(The data Opens)

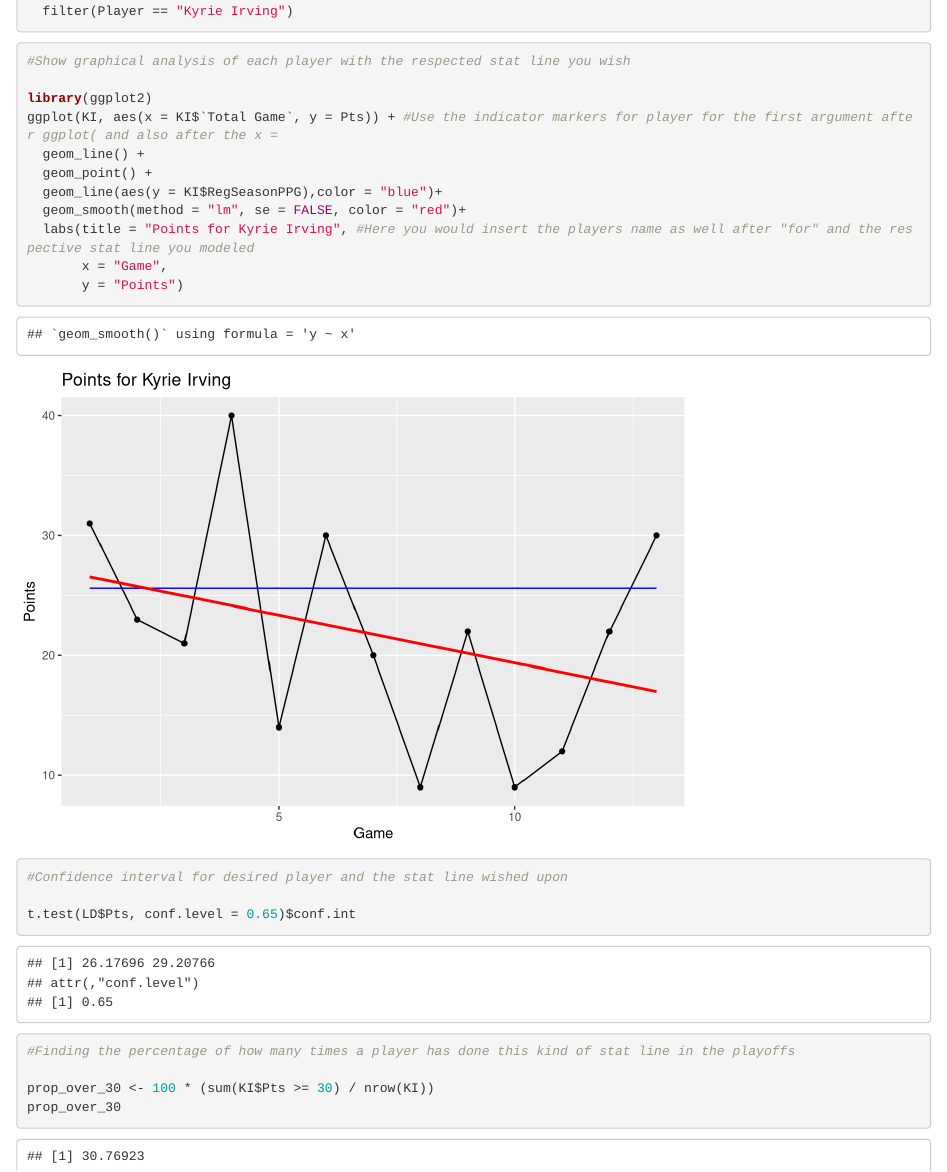
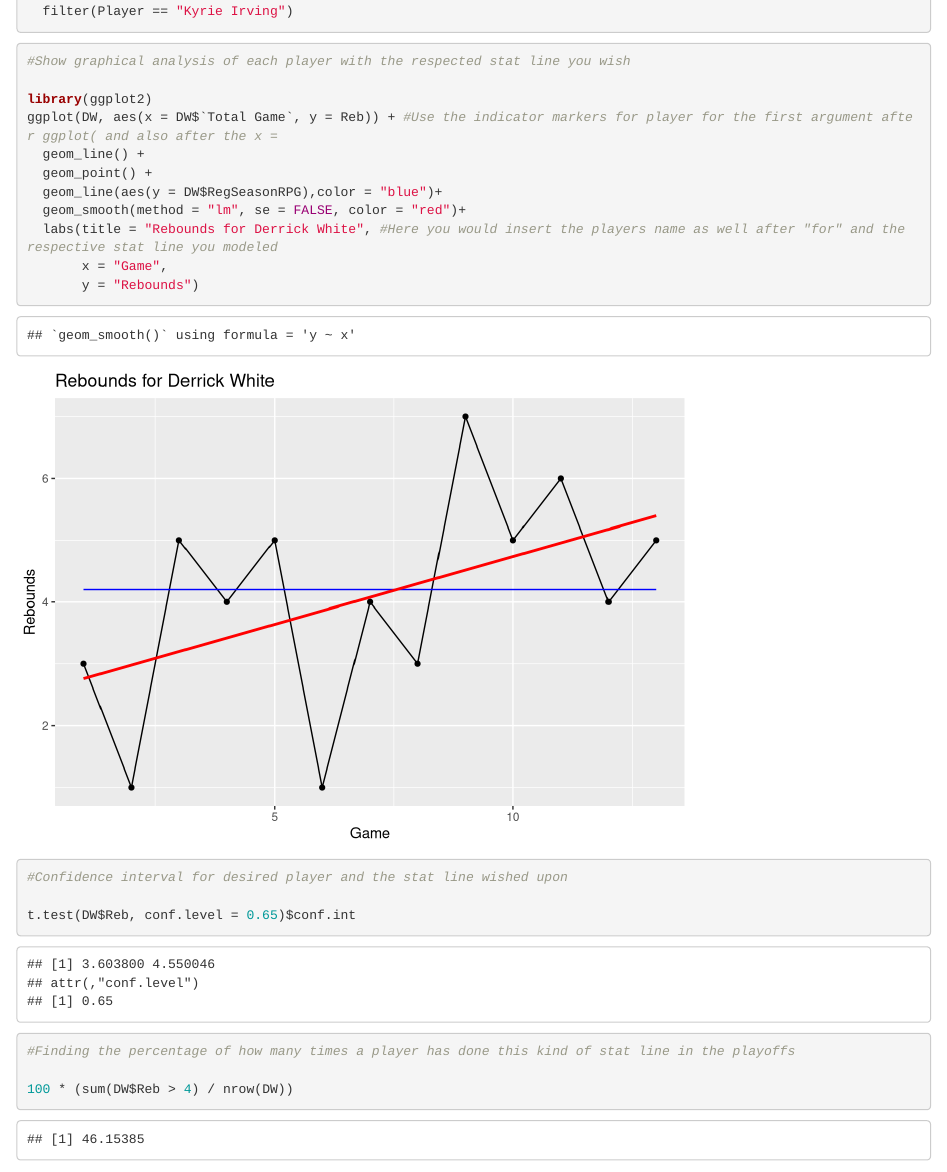
Before and after one commit to Mfensty/NBA-Playoff-Stat-Pred, an R Markdown document (NBA Prediction.Rmd): the page in a window 1100 px wide, from 1630 px down before the commit and from 1930 px down after it, so that both start at the same text. Rendered offline with R 4.5, knitr and Pandoc, with nearby package versions.

Commit message:
data updated

````diff
--- a/NBA Prediction.Rmd
+++ b/NBA Prediction.Rmd
@@ -80,27 +80,26 @@
 #Show graphical analysis of each player with the respected stat line you wish
 
 library(ggplot2)
-ggplot(KI, aes(x = KI$`Total Game`, y = Pts)) + #Use the indicator markers for player for the first argument after ggplot( and also after the x =
+ggplot(DW, aes(x = DW$`Total Game`, y = Reb)) + #Use the indicator markers for player for the first argument after ggplot( and also after the x =
   geom_line() +
   geom_point() +
-  geom_line(aes(y = KI$RegSeasonPPG),color = "blue")+
+  geom_line(aes(y = DW$RegSeasonRPG),color = "blue")+
   geom_smooth(method = "lm", se = FALSE, color = "red")+
-  labs(title = "Points for Kyrie Irving", #Here you would insert the players name as well after "for" and the respective stat line you modeled
+  labs(title = "Rebounds for Derrick White", #Here you would insert the players name as well after "for" and the respective stat line you modeled
        x = "Game",
-       y = "Points")
+       y = "Rebounds")
 ```
 
 ```{r echo = T}
 #Confidence interval for desired player and the stat line wished upon
 
-t.test(LD$Pts, conf.level = 0.65)$conf.int
+t.test(DW$Reb, conf.level = 0.65)$conf.int
 ```
 
 ```{r echo = T}
 #Finding the percentage of how many times a player has done this kind of stat line in the playoffs
 
-prop_over_30 <- 100 * (sum(KI$Pts >= 30) / nrow(KI))
-prop_over_30
+100 * (sum(DW$Reb > 4) / nrow(DW))
 ```
 ```{r echo = T}
 
````
Also changed, not shown: NBA DATA.xlsx, NBA Prediction.nb.html, ~$NBA DATA.xlsx (added), NBA Prediction.Rmd (2 more changed lines).
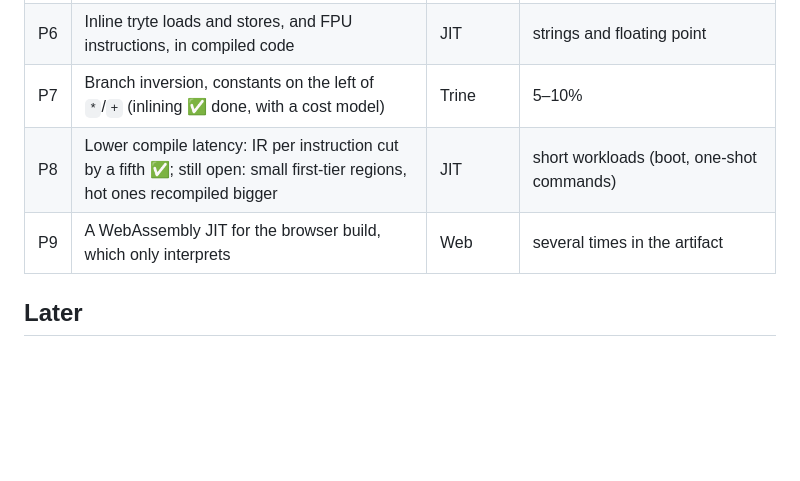
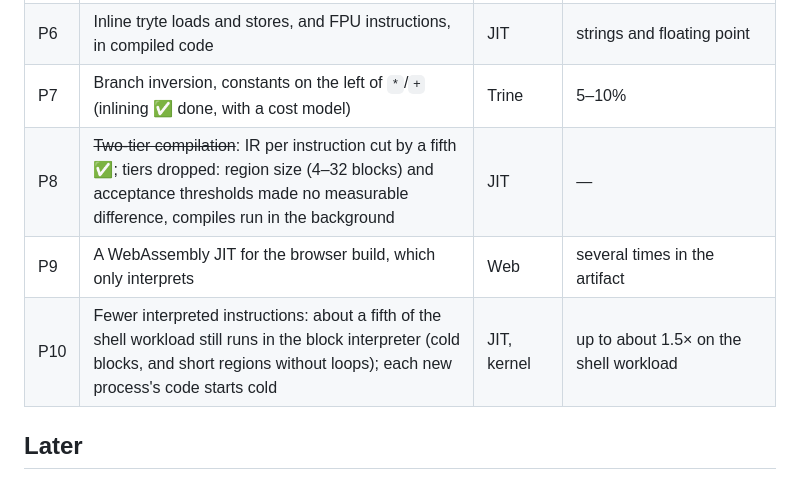
Before and after one commit to darkclad/Setun, a Markdown page: docs/ROADMAP.md, the part around the change. Rendered like a GitHub page; blank space fills up the shorter version.

Commit message:
Roadmap: two-tier compilation measured and dropped; where the shell workload's time goes

```diff
--- a/docs/ROADMAP.md
+++ b/docs/ROADMAP.md
@@ -46,8 +46,9 @@ In rough order of payoff for effort (estimates from the benchmarks):
 | P5 | ~~Staying native across calls and returns~~ | JIT | dropped: at most about 5% measured (the calls that matter are inlined now) |
 | P6 | Inline tryte loads and stores, and FPU instructions, in compiled code | JIT | strings and floating point |
 | P7 | Branch inversion, constants on the left of `*`/`+` (inlining ✅ done, with a cost model) | Trine | 5–10% |
-| P8 | Lower compile latency: IR per instruction cut by a fifth ✅; still open: small first-tier regions, hot ones recompiled bigger | JIT | short workloads (boot, one-shot commands) |
+| P8 | ~~Two-tier compilation~~: IR per instruction cut by a fifth ✅; tiers dropped: region size (4–32 blocks) and acceptance thresholds made no measurable difference, compiles run in the background | JIT | — |
 | P9 | A WebAssembly JIT for the browser build, which only interprets | Web | several times in the artifact |
+| P10 | Fewer interpreted instructions: about a fifth of the shell workload still runs in the block interpreter (cold blocks, and short regions without loops); each new process's code starts cold | JIT, kernel | up to about 1.5× on the shell workload |
 
 ## Later
 
```
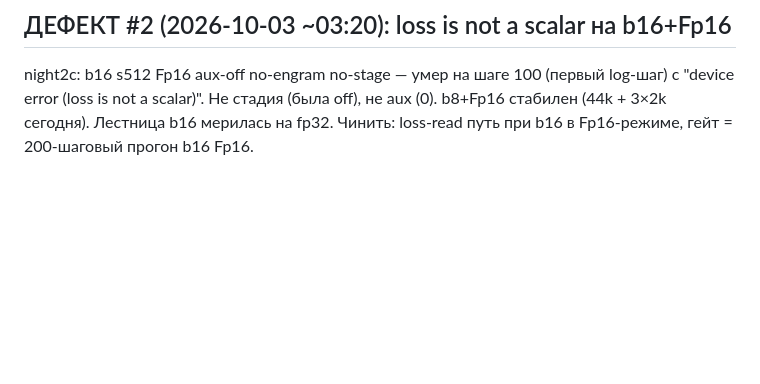
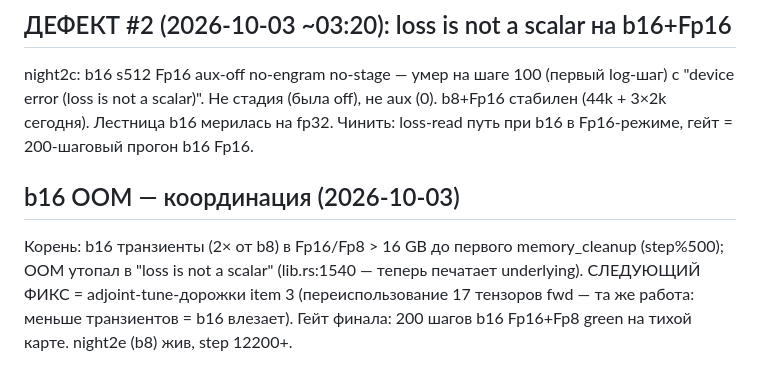
Before and after one commit to sehaxe/dormouse, a Markdown page: .bulba/goal.md, the part around the change. Drawn GitHub-style; blank space fills up the shorter version.

Commit message:
chore(bulba): b16-OOM coordination with adjoint-tune allocator item

```diff
--- a/.bulba/goal.md
+++ b/.bulba/goal.md
@@ -469,3 +469,5 @@ burn-spectral) + решения владельца по arm 5 и read_scale.
 night2 b16/Fp16/--graph-stage умер на шаге 100: "train failed: step 100: device error (loss is not a scalar)" (~/logs/night2_driver.log). Гейты дорожки были b8/Fp8 — на b16/Fp16 stage-захват ломает loss-путь. Ночь перезапущена без --graph-stage (460ms). Чинить с гейтом на b16+Fp16.
 ## ДЕФЕКТ #2 (2026-10-03 ~03:20): loss is not a scalar на b16+Fp16
 night2c: b16 s512 Fp16 aux-off no-engram no-stage — умер на шаге 100 (первый log-шаг) c "device error (loss is not a scalar)". Не стадия (была off), не aux (0). b8+Fp16 стабилен (44k + 3×2k сегодня). Лестница b16 мерилась на fp32. Чинить: loss-read путь при b16 в Fp16-режиме, гейт = 200-шаговый прогон b16 Fp16.
+## b16 OOM — координация (2026-10-03)
+Корень: b16 транзиенты (2× от b8) в Fp16/Fp8 > 16 GB до первого memory_cleanup (step%500); OOM утопал в "loss is not a scalar" (lib.rs:1540 — теперь печатает underlying). СЛЕДУЮЩИЙ ФИКС = adjoint-tune-дорожки item 3 (переиспользование 17 тензоров fwd — та же работа: меньше транзиентов = b16 влезает). Гейт финала: 200 шагов b16 Fp16+Fp8 green на тихой карте. night2e (b8) жив, step 12200+.
```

(The data Closes)

### Work to be completed
The expected answer is the data retyped exactly, without pictures.

### Written response
Before and after one commit to Mfensty/NBA-Playoff-Stat-Pred, an R Markdown document (NBA Prediction.Rmd): the page in a window 1100 px wide, from 1630 px down before the commit and from 1930 px down after it, so that both start at the same text. Rendered offline with R 4.5, knitr and Pandoc, with nearby package versions.

Commit message:
data updated

````diff
--- a/NBA Prediction.Rmd
+++ b/NBA Prediction.Rmd
@@ -80,27 +80,26 @@
 #Show graphical analysis of each player with the respected stat line you wish
 
 library(ggplot2)
-ggplot(KI, aes(x = KI$`Total Game`, y = Pts)) + #Use the indicator markers for player for the first argument after ggplot( and also after the x =
+ggplot(DW, aes(x = DW$`Total Game`, y = Reb)) + #Use the indicator markers for player for the first argument after ggplot( and also after the x =
   geom_line() +
   geom_point() +
-  geom_line(aes(y = KI$RegSeasonPPG),color = "blue")+
+  geom_line(aes(y = DW$RegSeasonRPG),color = "blue")+
   geom_smooth(method = "lm", se = FALSE, color = "red")+
-  labs(title = "Points for Kyrie Irving", #Here you would insert the players name as well after "for" and the respective stat line you modeled
+  labs(title = "Rebounds for Derrick White", #Here you would insert the players name as well after "for" and the respective stat line you modeled
        x = "Game",
-       y = "Points")
+       y = "Rebounds")
 ```
 
 ```{r echo = T}
 #Confidence interval for desired player and the stat line wished upon
 
-t.test(LD$Pts, conf.level = 0.65)$conf.int
+t.test(DW$Reb, conf.level = 0.65)$conf.int
 ```
 
 ```{r echo = T}
 #Finding the percentage of how many times a player has done this kind of stat line in the playoffs
 
-prop_over_30 <- 100 * (sum(KI$Pts >= 30) / nrow(KI))
-prop_over_30
+100 * (sum(DW$Reb > 4) / nrow(DW))
 ```
 ```{r echo = T}
 
````
Also changed, not shown: NBA DATA.xlsx, NBA Prediction.nb.html, ~$NBA DATA.xlsx (added), NBA Prediction.Rmd (2 more changed lines).
Before and after one commit to darkclad/Setun, a Markdown page: docs/ROADMAP.md, the part around the change. Rendered like a GitHub page; blank space fills up the shorter version.

Commit message:
Roadmap: two-tier compilation measured and dropped; where the shell workload's time goes

```diff
--- a/docs/ROADMAP.md
+++ b/docs/ROADMAP.md
@@ -46,8 +46,9 @@ In rough order of payoff for effort (estimates from the benchmarks):
 | P5 | ~~Staying native across calls and returns~~ | JIT | dropped: at most about 5% measured (the calls that matter are inlined now) |
 | P6 | Inline tryte loads and stores, and FPU instructions, in compiled code | JIT | strings and floating point |
 | P7 | Branch inversion, constants on the left of `*`/`+` (inlining ✅ done, with a cost model) | Trine | 5–10% |
-| P8 | Lower compile latency: IR per instruction cut by a fifth ✅; still open: small first-tier regions, hot ones recompiled bigger | JIT | short workloads (boot, one-shot commands) |
+| P8 | ~~Two-tier compilation~~: IR per instruction cut by a fifth ✅; tiers dropped: region size (4–32 blocks) and acceptance thresholds made no measurable difference, compiles run in the background | JIT | — |
 | P9 | A WebAssembly JIT for the browser build, which only interprets | Web | several times in the artifact |
+| P10 | Fewer interpreted instructions: about a fifth of the shell workload still runs in the block interpreter (cold blocks, and short regions without loops); each new process's code starts cold | JIT, kernel | up to about 1.5× on the shell workload |
 
 ## Later
 
```
Before and after one commit to sehaxe/dormouse, a Markdown page: .bulba/goal.md, the part around the change. Drawn GitHub-style; blank space fills up the shorter version.

Commit message:
chore(bulba): b16-OOM coordination with adjoint-tune allocator item

```diff
--- a/.bulba/goal.md
+++ b/.bulba/goal.md
@@ -469,3 +469,5 @@ burn-spectral) + решения владельца по arm 5 и read_scale.
 night2 b16/Fp16/--graph-stage умер на шаге 100: "train failed: step 100: device error (loss is not a scalar)" (~/logs/night2_driver.log). Гейты дорожки были b8/Fp8 — на b16/Fp16 stage-захват ломает loss-путь. Ночь перезапущена без --graph-stage (460ms). Чинить с гейтом на b16+Fp16.
 ## ДЕФЕКТ #2 (2026-10-03 ~03:20): loss is not a scalar на b16+Fp16
 night2c: b16 s512 Fp16 aux-off no-engram no-stage — умер на шаге 100 (первый log-шаг) c "device error (loss is not a scalar)". Не стадия (была off), не aux (0). b8+Fp16 стабилен (44k + 3×2k сегодня). Лестница b16 мерилась на fp32. Чинить: loss-read путь при b16 в Fp16-режиме, гейт = 200-шаговый прогон b16 Fp16.
+## b16 OOM — координация (2026-10-03)
+Корень: b16 транзиенты (2× от b8) в Fp16/Fp8 > 16 GB до первого memory_cleanup (step%500); OOM утопал в "loss is not a scalar" (lib.rs:1540 — теперь печатает underlying). СЛЕДУЮЩИЙ ФИКС = adjoint-tune-дорожки item 3 (переиспользование 17 тензоров fwd — та же работа: меньше транзиентов = b16 влезает). Гейт финала: 200 шагов b16 Fp16+Fp8 green на тихой карте. night2e (b8) жив, step 12200+.
```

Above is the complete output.